"We worked with the UFC for years and are confident in our investment," Shapiro said. "This property, on its own, is unlike any other, and now it is being supercharged through our global network."

ESPN has obtained, however, projections listed in a document distributed by MSD Capital, which soon after the sale sought to sell some of its risk in the investment, as it had always planned as part of a standard financing move.

Those projections suggested that total revenue would grow by a robust $354 million from 2016 to 2019, the first year of a new U.S. media rights deal. The UFC's value by that year, based on multiples (a comparison of a company's value to its revenue) reached in the sports industry, could be worth $7.8 billion, documents indicated.

The U.S. central banking system, the Federal Reserve, was concerned enough with the projections for the UFC's future that in the fall, it sent a note to Goldman Sachs, which is financing $1.8 billion in debt on the deal, according to Bloomberg News. It is not known how, if at all, those concerns were dealt with. Both the Federal Reserve and Goldman Sachs declined comment on the matter. But given Standard & Poor's grade of B-plus on the debt itself, it doesn't appear to be of dire concern.

"There are only two destinations for this investment: It will either be considered a good one or a great one," said Richard Sarnoff, managing director of private equity for KKR, which put $410 million into the deal.

Numbers in the MSD Capital deal document suggest that, at worst, the UFC will get $280 million from the first year of a TV deal in 2019, up from $168 in 2018. At best, the deal will be worth $450 million in 2019.

Hitting the top number might require a new player, such as Facebook or Amazon, to step up and buy part of the deal, especially as media rights deals are being more heavily scrutinized, because of the cable television bundling decline.

"We have the best entity in the world handing those rights," Sarnoff said. "It's a product that has such a unique audience; not only is it growing, it's growing among the younger audiences that are hard to reach. There's nothing in the marketplace to buy, as far as live rights go, over the next two years."

The future

White has an answer for everything.

He knows the last-minute bowing out of fighters is hurting the sport. It's why he's not ashamed to say that the company's new $12 million, 30,000-square-foot training center in Las Vegas isn't only to serve the fighters -- it also will help him save fights. Complete with nutritionists and conditioning gurus, fighters, if they choose, can work with the UFC's experts to help them cut weight in the safest way possible.

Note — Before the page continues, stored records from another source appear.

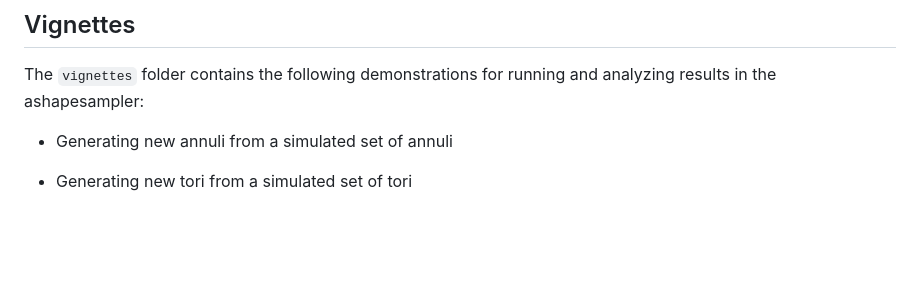
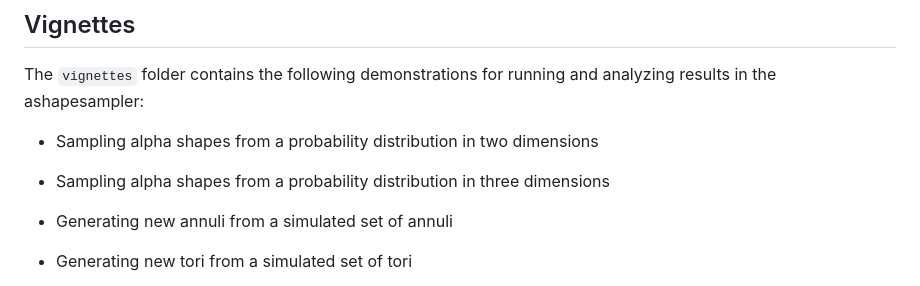
Before and after one commit to lcrawlab/ashapesampler, a Markdown page: README.md, the part around the change. Drawn GitHub-style; blank space fills up the shorter version.

```diff
--- a/README.md
+++ b/README.md
@@ -56,6 +56,8 @@ Other common installation procedures may apply.
 
 The `vignettes` folder contains the following demonstrations for running and analyzing results in the ashapesampler:
 
+* Sampling alpha shapes from a probability distribution in two dimensions
+* Sampling alpha shapes from a probability distribution in three dimensions
 * Generating new annuli from a simulated set of annuli
 
 * Generating new tori from a simulated set of tori
```
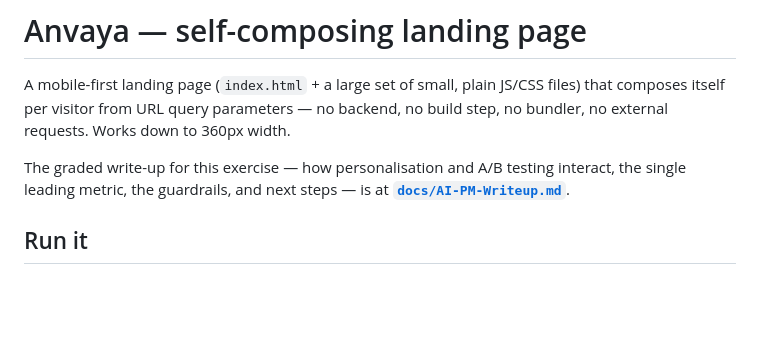
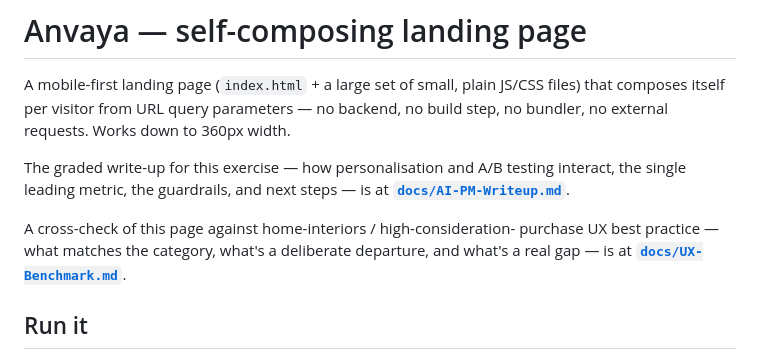
Before and after one commit to sayanrup/Anvaya, a Markdown page: README.md, the part around the change. Rendered like a GitHub page; blank space fills up the shorter version.

```diff
--- a/README.md
+++ b/README.md
@@ -8,6 +8,11 @@ requests. Works down to 360px width.
 The graded write-up for this exercise — how personalisation and A/B
 testing interact, the single leading metric, the guardrails, and next
 steps — is at **[`docs/AI-PM-Writeup.md`](docs/AI-PM-Writeup.md)**.
+
+A cross-check of this page against home-interiors / high-consideration-
+purchase UX best practice — what matches the category, what's a
+deliberate departure, and what's a real gap — is at
+**[`docs/UX-Benchmark.md`](docs/UX-Benchmark.md)**.
 
 ## Run it
 
```
Also changed, not shown: docs/UX-Benchmark.md (added, +129 -0 lines).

To White's credit, no serious party bidding for the UFC wished to take on the promotion without White involved, since he's clearly the glue that holds the pieces together. But not many outsiders expected him to be an even greater presence than he was before the deal.

"When I made money in this deal, a lot of people thought I was going to bounce and be gone," White said. "I've never been busier, never been more engaged."

White admits that in the new deal, there's more number crunchers around than ever before, but he likes to bet on himself and couldn't be more proud of what he has built. He says that in his own unique way:

"Everyone who doubts us, we'll shove it up their a--."